Change listing data
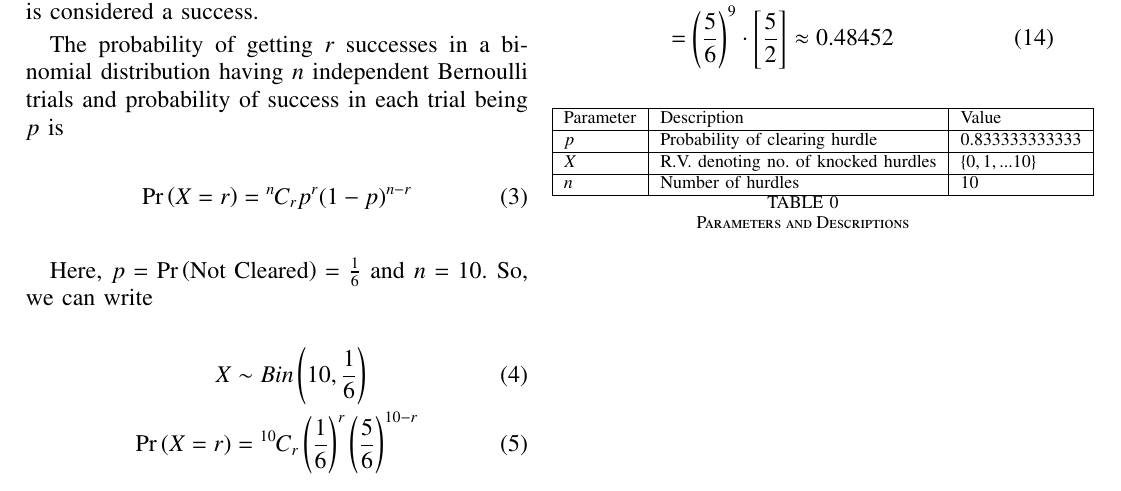
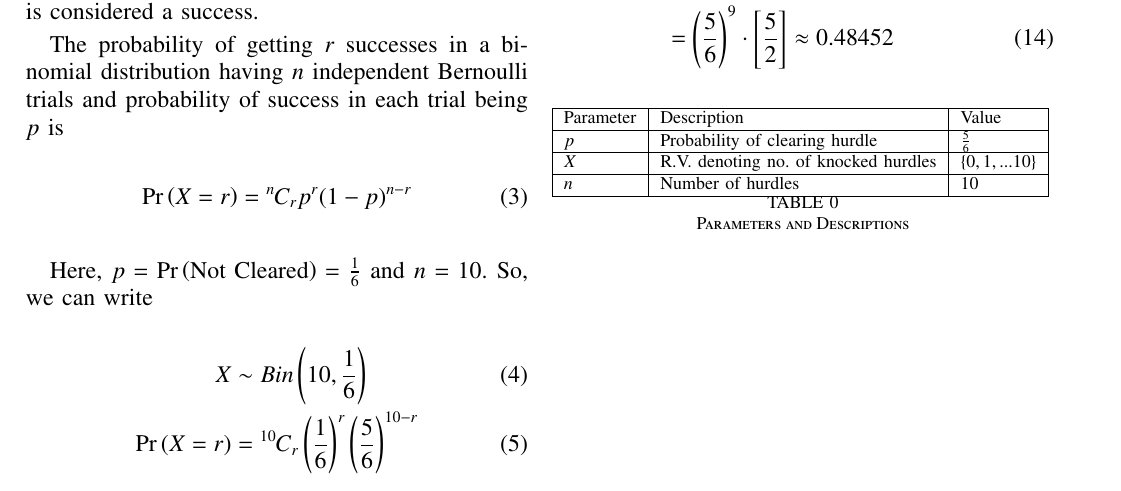
Before and after one commit to edwardnvv57k/AI1110, a LaTeX paper (A1_CS22BTECH11020/A1_CS22BTECH11020.tex, which reads A1_CS22BTECH11020/tables/a1table.tex): part of the page, cut so that both start at the same text. Compiled offline with pdfLaTeX.

Commit message:
Add files via upload
minor changes

```diff
--- a/A1_CS22BTECH11020/tables/a1table.tex
+++ b/A1_CS22BTECH11020/tables/a1table.tex
@@ -5,7 +5,7 @@
 %%%%%%%%%%%%%%%%%%%%%%%%%%%%%%%%%%%%%%%%%%%%%%%%%%%%%%%%%%%%%%%%%%%%%%
 \begin{tabular}{|l|l|l|}\hline
     Parameter	&Description	&Value\\ \hline
-    $p$	&Probability of clearing hurdle	&$0.833333333333$\\ \hline
+	$p$	&Probability of clearing hurdle	&$\frac{5}{6}$\\ \hline
     $X$	&R.V. denoting no. of knocked hurdles	&$\{0, 1, ... 10\}$\\ \hline
     $n$	&Number of hurdles	&$10$\\ \hline
 \end{tabular}
```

Exercise aim
Please output each line above exactly and omit all images.

Answer area
Before and after one commit to edwardnvv57k/AI1110, a LaTeX paper (A1_CS22BTECH11020/A1_CS22BTECH11020.tex, which reads A1_CS22BTECH11020/tables/a1table.tex): part of the page, cut so that both start at the same text. Compiled offline with pdfLaTeX.

Commit message:
Add files via upload
minor changes

```diff
--- a/A1_CS22BTECH11020/tables/a1table.tex
+++ b/A1_CS22BTECH11020/tables/a1table.tex
@@ -5,7 +5,7 @@
 %%%%%%%%%%%%%%%%%%%%%%%%%%%%%%%%%%%%%%%%%%%%%%%%%%%%%%%%%%%%%%%%%%%%%%
 \begin{tabular}{|l|l|l|}\hline
     Parameter	&Description	&Value\\ \hline
-    $p$	&Probability of clearing hurdle	&$0.833333333333$\\ \hline
+	$p$	&Probability of clearing hurdle	&$\frac{5}{6}$\\ \hline
     $X$	&R.V. denoting no. of knocked hurdles	&$\{0, 1, ... 10\}$\\ \hline
     $n$	&Number of hurdles	&$10$\\ \hline
 \end{tabular}
```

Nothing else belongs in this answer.